I just found a bag of potatoes with sprouts as long as 10 inches; there is no smell to the bag. Can I plant them? And do I cut the potatoes in half with sprout attached or put the whole potato with sprouts in ground? I've never planted potatoes. Thanks for your help.
Hardiness Zone: 7b
By sally from Blue Jay, CA
We just plant them whole. My wife just planted some. We've had better success with sprouted potatoes than with seed potatoes, you just can't get the variety of types is the only drawback.
I'm in zone 7b, too, in Little Rock, and I plant a few potatoes each year for fun with my grandson. I read a book a few years ago by Ruth Stout called 'The No Work Garden'. I liked the sound of that! She noticed potatoes volunteering where she had thrown them out for garden compost, so she stopped digging into the ground to 'plant' them. She'd place the potato on fertile soil and cover it loosely with a few inches of hay. As they grow, add more hay. I've done this for several years now and still get a kick out of it. The bonus is that you can check for growth progress just by gently pulling back the hay, then recovering the potatoes when you're done.
ThriftyFun is one of the longest running frugal living communities on the Internet. These are archives of older discussions.

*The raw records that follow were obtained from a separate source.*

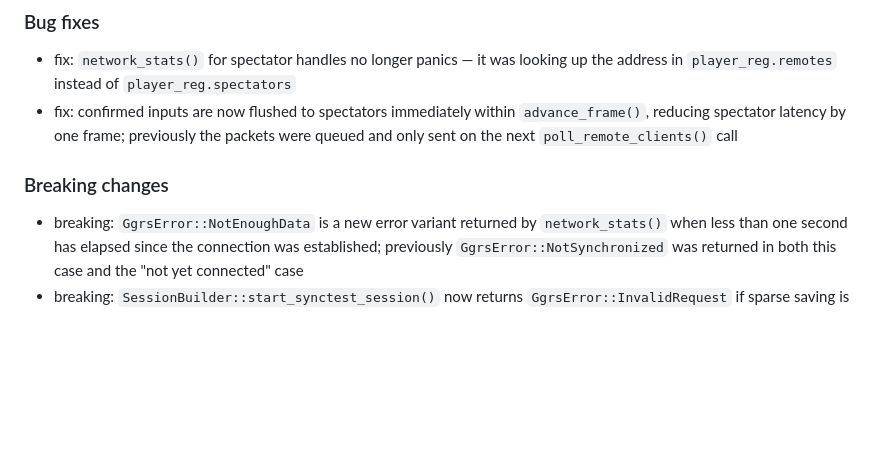
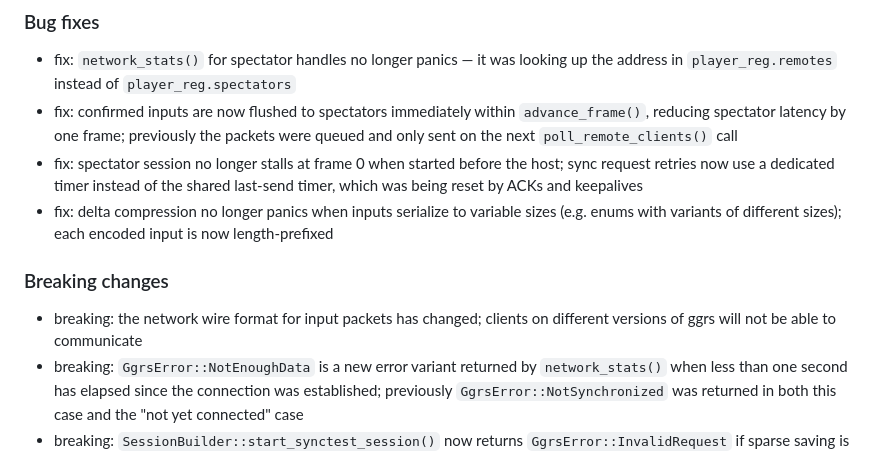
Before and after one commit to gschup/ggrs, a Markdown page: CHANGELOG.md, the part around the change. Drawn GitHub-style; blank space fills up the shorter version.

Commit message:
doc: update changelog

```diff
--- a/CHANGELOG.md
+++ b/CHANGELOG.md
@@ -7,8 +7,11 @@ In this document, all notable changes are listed, including bug fixes, breaking
 ### Bug fixes
 - fix: `network_stats()` for spectator handles no longer panics — it was looking up the address in `player_reg.remotes` instead of `player_reg.spectators`
 - fix: confirmed inputs are now flushed to spectators immediately within `advance_frame()`, reducing spectator latency by one frame; previously the packets were queued and only sent on the next `poll_remote_clients()` call
+- fix: spectator session no longer stalls at frame 0 when started before the host; sync request retries now use a dedicated timer instead of the shared last-send timer, which was being reset by ACKs and keepalives
+- fix: delta compression no longer panics when inputs serialize to variable sizes (e.g. enums with variants of different sizes); each encoded input is now length-prefixed
 
 ### Breaking changes
+- breaking: the network wire format for input packets has changed; clients on different versions of ggrs will not be able to communicate
 - breaking: `GgrsError::NotEnoughData` is a new error variant returned by `network_stats()` when less than one second has elapsed since the connection was established; previously `GgrsError::NotSynchronized` was returned in both this case and the "not yet connected" case
 - breaking: `SessionBuilder::start_synctest_session()` now returns `GgrsError::InvalidRequest` if sparse saving is enabled, rather than silently ignoring the setting — `SyncTestSession` must save every frame to compare checksums across the check window
 - breaking: `SessionBuilder::with_num_players()` now returns `Result<Self, GgrsError>` and immediately rejects a value of `0`; previously the error was deferred to session start
```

With grocery prices rising everyday, I try to find every possible way to save on our food budget. I had a few potatoes which were starting to sprout...